The figures shown above have been obtained in this Jupyter notebook.

For medium-term measurements the Doppler change of rate can be assumed to be constant. Therefore, it can be estimated and removed by fitting a degree 2 polynomial to the phase measurements. As shown in the figure below, if we remove this quadratic term from the phase measurements, the Allan deviation of all the observations now decreases for $$\tau$$ greater than $$2\cdot 10^2\,\mathrm{s}$$, since most of the contribution of Doppler has been cancelled.

Observation 1 is perhaps too short for a good estimation of the frequency drift due to Doppler, but observations 2 and 3 give the following good estimates of the drift in units of 1/s:

• Observation 2: CW-BPSK $$8.96\cdot10^{-15}$$, BPSK $$4.12\cdot10^{-14}$$, CW $$5.60\cdot 10^{-14}$$.
• Observation 3: CW-BPSK $$4.89\cdot10^{-15}$$, BPSK $$-4.62\cdot 10^{-15}$$, CW $$-4.52\cdot10^{-15}$$.

We see that there is a difference of an order of magnitude in the drift of the BPSK and CW measurements between observations 2 and 3. The reason is that the observations were done at different moments of the Doppler curve. Observation 2 was made on 2019-11-22 22:08 UTC, when Doppler change rate was high. Observation 3 was made on 2019-11-23 17:10 UTC, when Doppler change of rate was low.

This explains the difference in the Allan deviations of observations 2 and 3. For observation 2, the Doppler in the BPSK and CW measurement is large and appears in the Allan deviation. However, the Doppler in the CW-BPSK measurement is too small to be noticeable, except for $$\tau > 6 \cdot 10^2$$, when the deviation starts increasing again.
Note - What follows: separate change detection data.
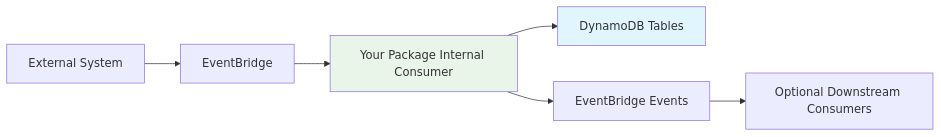
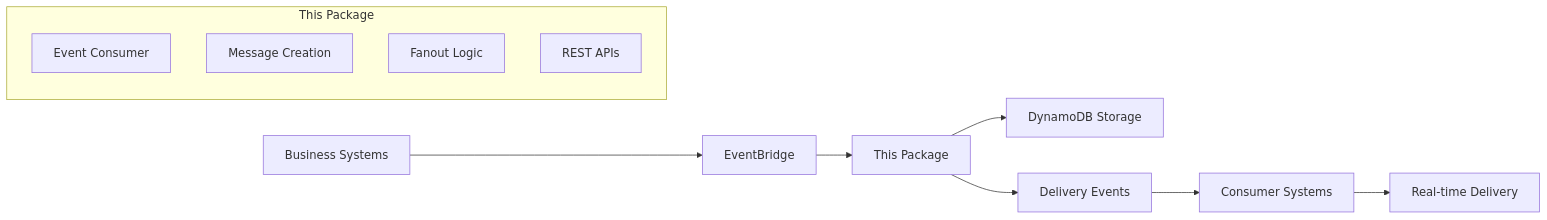
The first of 4 diagrams in README.md (ToldYaOnce/kx-notifications-and-messaging-cdk), drawn with Mermaid before and after one commit. The commit also changed other lines of this file and 11 other files, not shown here.

````diff
--- a/README.md
+++ b/README.md
@@ -1265,11 +23,16 @@
 ```mermaid
 graph LR
-    A[External System] --> B[EventBridge]
-    B --> C[Your Package Internal Consumer]
-    C --> D[DynamoDB Tables]
-    C --> E[EventBridge Events]
-    E --> F[Optional Downstream Consumers]
+    A[Business Systems] --> B[EventBridge]
+    B --> C[This Package]
+    C --> D[DynamoDB Storage]
+    C --> E[Delivery Events]
+    E --> F[Consumer Systems]
+    F --> G[Real-time Delivery]
     
-    style C fill:#e8f5e8
-    style D fill:#e1f5fe
+    subgraph "This Package"
+        C1[Event Consumer]
+        C2[Message Creation]
+        C3[Fanout Logic]
+        C4[REST APIs]
+    end
 ```
````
In observation 3, the Doppler in all the three measurements is small, so the deviation decreases until $$\tau = 7\cdot 10^2$$, when it starts to increase again.

#### Concluding remarks

These experiments have shown that the short-term stability of the QO-100 NB transponder local oscillator is better than $$10^{-11}$$, so the Vectron MD-011 cannot be used to measure it. The GPSDO at Bochum seems much better than $$10^{-11}$$, so perhaps measurements of the transponder local oscillator can be done by receiving the BPSK beacon at Bochum.

The short-term stability of the QO-100 NB transponder local oscillator is better than that of most Amateur stations. The idea to measure the stability of the transponder LO started with some questions from Amateurs interested in running VARA and other OFDM modes which need a lot of frequency stability through the transponder. These measurements show that the transponder is not the limiting factor when using modes that need frequency stability.

The effect of Doppler in the measurements has been studied. The frequency drift $$a$$ is on the order of $$10^{-13}$$ 1/s and contributes to the Allan deviation as $$a\tau/\sqrt{2}$$, so for the measurement precision of $$10^{-11}$$ that we are analysing here it starts playing a role for $$\tau > 100\,\mathrm{s}$$. For a study down to $$10^{-12}$$, the Doppler needs to be taken into account for $$\tau > 10\,\mathrm{s}$$. However, for medium-term measurements the Doppler change rate can be assumed constant and cancelled by subtracting a quadratic term from the phase measurements.